ASP.NET Website that accepts form data is likely to be vulnerable, as well as
Web servers running the default configuration of Internet Information Services
(IIS) when ASP.NET is enabled, according to the post.
teams are working around the clock worldwide to develop a security update of
appropriate quality to address the issue," Forstrom wrote.
suggested workaround modifies the Web and application host configuration files
to define a maximum limit to the request size that ASP.NET will accept,
according to the security advisory. Decreasing the limit will also lower the "susceptibility"
of the ASP.NET server and the Web application, Microsoft said. The
configuration change will result in the server returning an error whenever a
request exceeding the maximum limit is sent. However, applications that allow
users to upload files may be impacted by the configuration change.
HTTP request that is merely 100KB in size can lock up 100 percent of a single
CPU core for almost 2 minutes on the ASP.NET platform. Attackers could
repeatedly send these requests and cause the server's performance to degrade
significantly and cause a denial of service. Can and Ness said the requests
could even impact multicore servers and server clusters.
exploiting this vulnerability would differ from typical DoS attacks because
they won't require a botnet or a lot of coordination to take the Web server
down, Andrew Storms, director of security operations of nCircle, told eWEEK
. While most DoS attacks rely on a
huge number of small requests to overwhelm a Web server, in this case a single
request can consume a single core for 90 seconds, he said.
up a few of these requests every few minutes, and the site will be essentially
knocked offline," Storms said.
W???lde and Alexander Klink
presented the new way to attack Web Application
Frameworks at the Chaos Communication Congress conference in Germany on Dec.
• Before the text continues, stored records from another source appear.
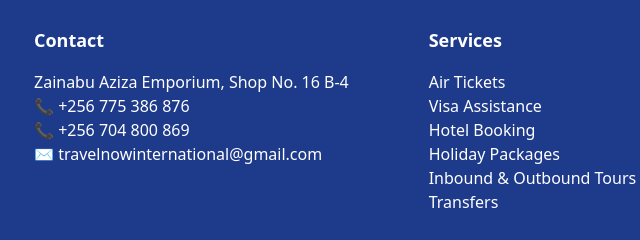
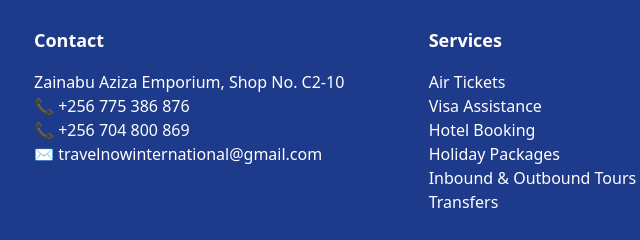
Before and after one commit to travel-now-intl/site, a plain HTML site: page index.html in a window 1280 px wide. Shown: the part 1634-1874 px from the top of the page, 30-670 px from the left. Drawn offline with nearby package versions, Linux system fonts and the light colour scheme.

Commit message:
update shop number

```diff
--- a/index.html
+++ b/index.html
@@ -105,7 +105,7 @@
       <!-- Contact Info -->
       <div>
         <h3 class="font-bold text-lg mb-4">Contact</h3>
-        <p>Zainabu Aziza Emporium, Shop No. 16 B-4</p>
+        <p>Zainabu Aziza Emporium, Shop No. C2-10</p>
         <p>📞 +256 775 386 876</p>
         <p>📞 +256 704 800 869</p>
         <p>✉ travelnowinternational@gmail.com</p>
```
28. They also posted details of the vulnerability on the gmane.comp.security
full disclosure mailing list
zero-day vulnerability is not unique to ASP.NET, as the list of affected
products include PHP 4 and 5, Java, Apache Tomcat and Geronimo, Jetty, Oracle
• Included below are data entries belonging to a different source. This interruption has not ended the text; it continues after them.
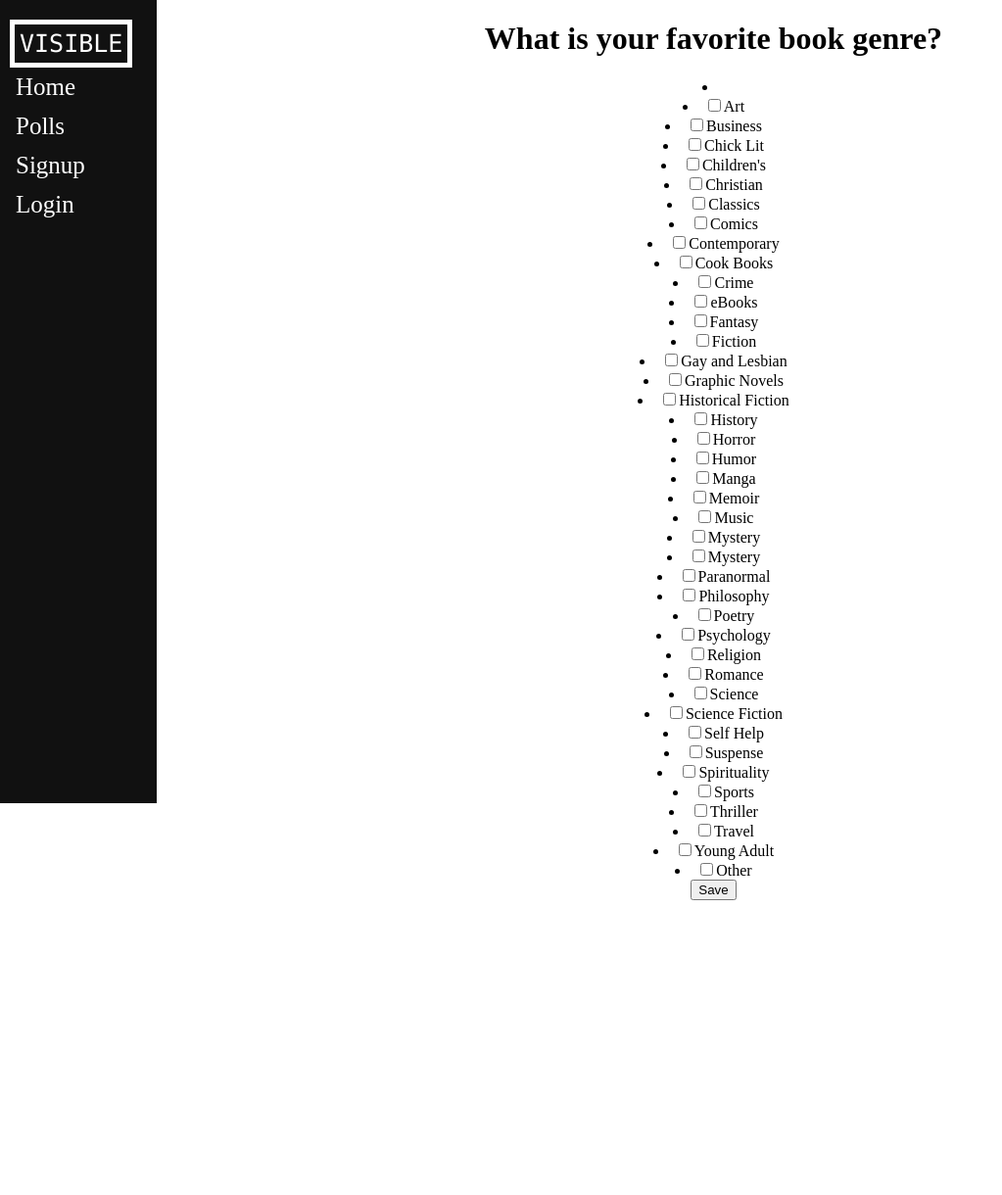
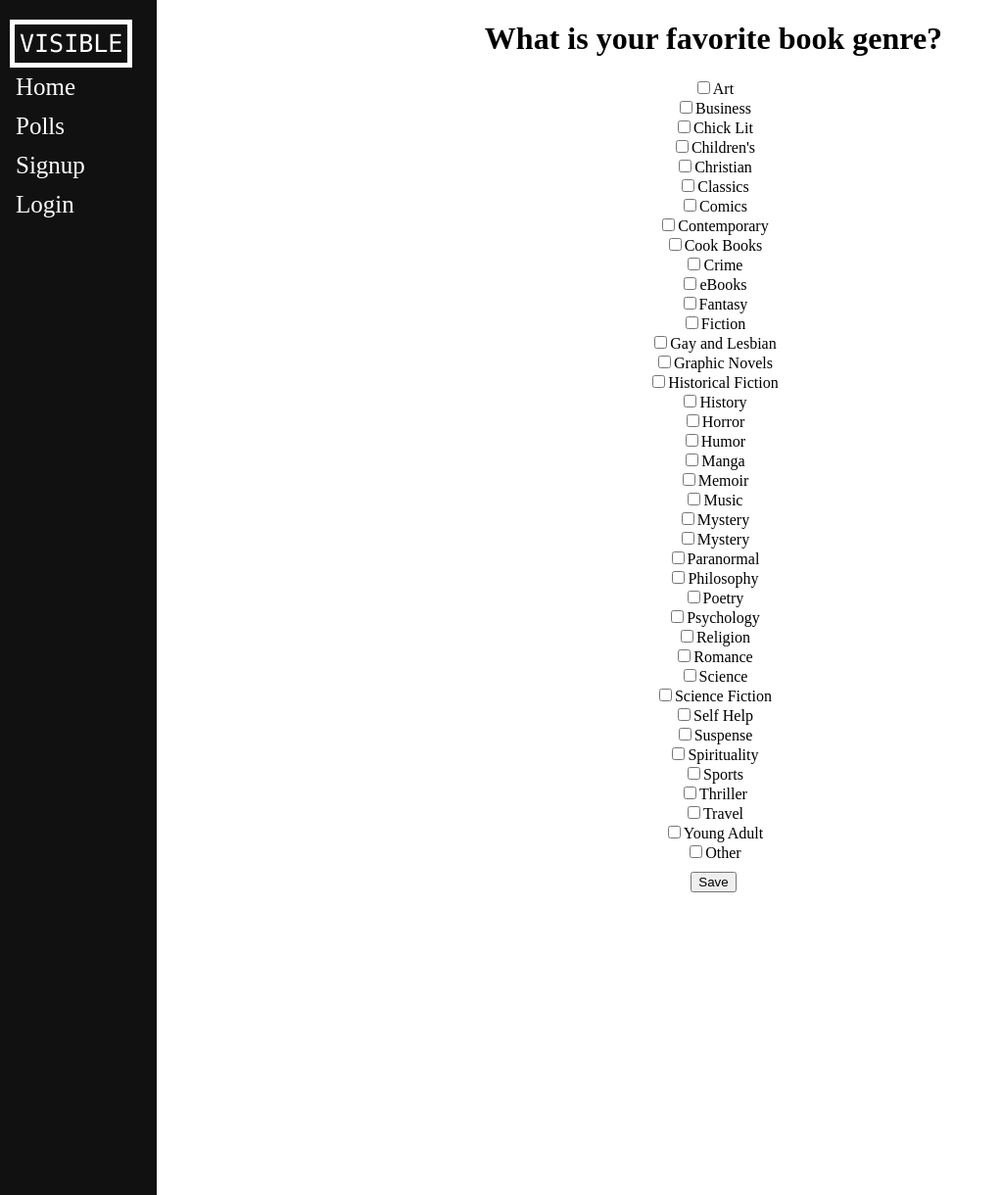
Before and after one commit to ezanalemma/BookAppML, a Django app: page /polls/1/ in a window 1280 px wide. Shown: the whole page at 98% size, without its empty margins (0-1023 px from the left). Before the commit the page ends 919 px from the top, so only its background shows below. Run offline with Django 3.2, Linux system fonts and the light colour scheme; data comes from the database, SQL or seed files in the repository.

Commit message:
css changes

```diff
--- a/mysite/home/static/home/homestyle.css
+++ b/mysite/home/static/home/homestyle.css
@@ -1,5 +1,5 @@
 .sidenav {
-	height:100%;
+	height:150%;
 	width:160px;
 	position: absolute;
 	z-index:1;
--- a/mysite/polls/templates/polls/detail.html
+++ b/mysite/polls/templates/polls/detail.html
@@ -9,22 +9,25 @@
 
 <h1 style="text-align:center">{{ question.question_text }}</h1>
 
-<li style="text-align:center">
-	{% if error_message %}<p><strong>{{ error_message }}</strong></p>{% endif %}
+{% if error_message %}<p><strong>{{ error_message }}</strong></p>{% endif %}
 
 <form action="{% url 'polls:vote' question.id %}" method="post">
 
 
 {% csrf_token %}
 {% for choice in question.choice_set.all %}
-	{% if choice.complete == True %}
- 		<li><input type="checkbox" value ="{{ choice.id }}", name="display">{{choice.choice_text}}</li>
- 	{% else %}
-    	<li><input type="checkbox" value = "{{ choice.id }}", name="display">{{choice.choice_text}}</li>
-    {% endif %}
+	<div style="text-align: center">
+		{% if choice.complete == True %}
+	 		<input type="checkbox" value ="{{ choice.id }}", name="display">{{choice.choice_text}}
+	 	{% else %}
+	    	<input type="checkbox" value = "{{ choice.id }}", name="display">{{choice.choice_text}}
+	    {% endif %}
+	</div>
 {% endfor %}
-<button type="submit" value="save", name="save">Save</button>
-</li style="text-align:center">
+<div class="imgButton">
+	<button type="submit" value="save", name="save">Save</button>
+</div>
+<!-- </li style="text-align:center"> -->
 
 </form>
 
--- a/mysite/polls/templates/polls/index.html
+++ b/mysite/polls/templates/polls/index.html
@@ -10,10 +10,12 @@
 			<a href="/polls">Polls</a>
 			<a href="/register"> Sign up</a>
 		</div> -->
-		<h1 style="text-align:center" >Survey Quesitons</h1>
+		<h1 style="text-align:center" >Survey Questions</h1>
 	    	<ul>
 	    	{% for question in latest_question_list %}
-	    	    <li style="text-align:center"><a href="{% url 'polls:detail' question.id %}">{{question.question_text }}</a></li>
+	    		<div style="text-align: center">
+	    	    	<a href="{% url 'polls:detail' question.id %}">{{question.question_text }}</a>
+	    	    </div>
 	    	{% endfor %}
 	    	</ul>
 		{% else %}
```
Glassfish, Python, Plone, CRuby 1.8, JRuby and Rubinius v8, according to the
post on the full disclosure list. While there are no active attacks in the
wild, Microsoft anticipates an "imminent" release of exploit code,
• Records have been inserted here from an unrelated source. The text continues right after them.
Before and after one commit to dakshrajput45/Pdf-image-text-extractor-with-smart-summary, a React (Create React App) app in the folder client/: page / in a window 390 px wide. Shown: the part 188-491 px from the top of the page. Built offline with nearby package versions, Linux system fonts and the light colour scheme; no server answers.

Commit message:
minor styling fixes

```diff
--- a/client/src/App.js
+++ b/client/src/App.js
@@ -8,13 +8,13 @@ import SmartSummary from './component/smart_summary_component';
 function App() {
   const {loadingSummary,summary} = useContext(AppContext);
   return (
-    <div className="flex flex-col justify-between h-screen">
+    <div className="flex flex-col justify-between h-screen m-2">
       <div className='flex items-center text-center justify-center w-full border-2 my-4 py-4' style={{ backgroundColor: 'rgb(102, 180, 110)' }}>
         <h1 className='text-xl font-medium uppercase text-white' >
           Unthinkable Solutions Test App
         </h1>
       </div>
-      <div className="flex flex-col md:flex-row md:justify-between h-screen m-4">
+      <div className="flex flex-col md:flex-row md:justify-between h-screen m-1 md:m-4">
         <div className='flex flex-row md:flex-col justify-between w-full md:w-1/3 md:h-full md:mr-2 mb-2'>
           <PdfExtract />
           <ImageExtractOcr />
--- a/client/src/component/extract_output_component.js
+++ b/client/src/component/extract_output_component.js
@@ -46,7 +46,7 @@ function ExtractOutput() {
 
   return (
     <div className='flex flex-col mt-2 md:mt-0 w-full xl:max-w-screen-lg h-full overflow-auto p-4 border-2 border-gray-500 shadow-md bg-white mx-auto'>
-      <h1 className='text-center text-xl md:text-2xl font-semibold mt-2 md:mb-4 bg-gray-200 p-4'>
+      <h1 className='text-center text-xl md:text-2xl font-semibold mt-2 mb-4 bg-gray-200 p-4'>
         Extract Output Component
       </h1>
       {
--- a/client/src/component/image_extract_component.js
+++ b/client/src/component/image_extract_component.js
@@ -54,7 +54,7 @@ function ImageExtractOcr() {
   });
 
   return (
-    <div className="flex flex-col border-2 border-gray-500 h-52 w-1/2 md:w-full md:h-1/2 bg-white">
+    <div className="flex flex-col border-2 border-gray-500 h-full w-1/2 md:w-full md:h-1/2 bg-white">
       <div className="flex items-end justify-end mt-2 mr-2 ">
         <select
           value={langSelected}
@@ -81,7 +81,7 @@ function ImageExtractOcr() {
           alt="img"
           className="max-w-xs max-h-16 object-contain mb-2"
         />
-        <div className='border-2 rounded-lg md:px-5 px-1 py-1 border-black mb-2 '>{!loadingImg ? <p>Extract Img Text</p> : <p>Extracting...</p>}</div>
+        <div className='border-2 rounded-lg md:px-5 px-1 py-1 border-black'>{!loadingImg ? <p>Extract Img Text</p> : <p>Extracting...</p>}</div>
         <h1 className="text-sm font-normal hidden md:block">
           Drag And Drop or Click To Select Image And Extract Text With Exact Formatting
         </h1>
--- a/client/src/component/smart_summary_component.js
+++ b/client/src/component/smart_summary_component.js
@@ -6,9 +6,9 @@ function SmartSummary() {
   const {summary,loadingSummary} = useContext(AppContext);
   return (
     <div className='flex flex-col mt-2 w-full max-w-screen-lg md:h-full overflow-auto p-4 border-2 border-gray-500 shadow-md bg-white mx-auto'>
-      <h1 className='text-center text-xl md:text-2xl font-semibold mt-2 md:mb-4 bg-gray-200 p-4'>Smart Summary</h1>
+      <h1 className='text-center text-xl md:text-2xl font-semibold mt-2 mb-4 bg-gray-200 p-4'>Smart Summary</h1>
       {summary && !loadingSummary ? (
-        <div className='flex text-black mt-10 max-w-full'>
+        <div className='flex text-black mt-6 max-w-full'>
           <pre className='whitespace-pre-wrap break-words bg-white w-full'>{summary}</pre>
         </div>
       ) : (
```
Can and Ness wrote.
predicted other vendors will be making similar zero-day announcements and
coming up with mitigation advice for other platforms. Apache has already updated Tomcat for versions 7.0.x and 6.0.x and a release is planned for 5.5.x, Mark Thomas of the Apache Software Foundation Security
Team told eWEEK.
Other vendors have not responded to queries.
year around the holidays we get a security fire drill, and this year is no
exception," Storms said.
will deliver an emergency patch "pretty quickly," possibly sometime
this week, Storms predicted. Testing and deploying the emergency patch could
pose a challenge for most enterprise IT teams, as they may be "running
skeleton crews," Storms said.
Website owners should review the advisory to "evaluate the
denial-of-service risk" and to implement the workaround and attack
detection mechanisms to protect the sites until a security update is available,
Microsoft recommended. The company is also working with partners through the
Microsoft Active Protections Program to help build protections in other
software products, according to Forstrom.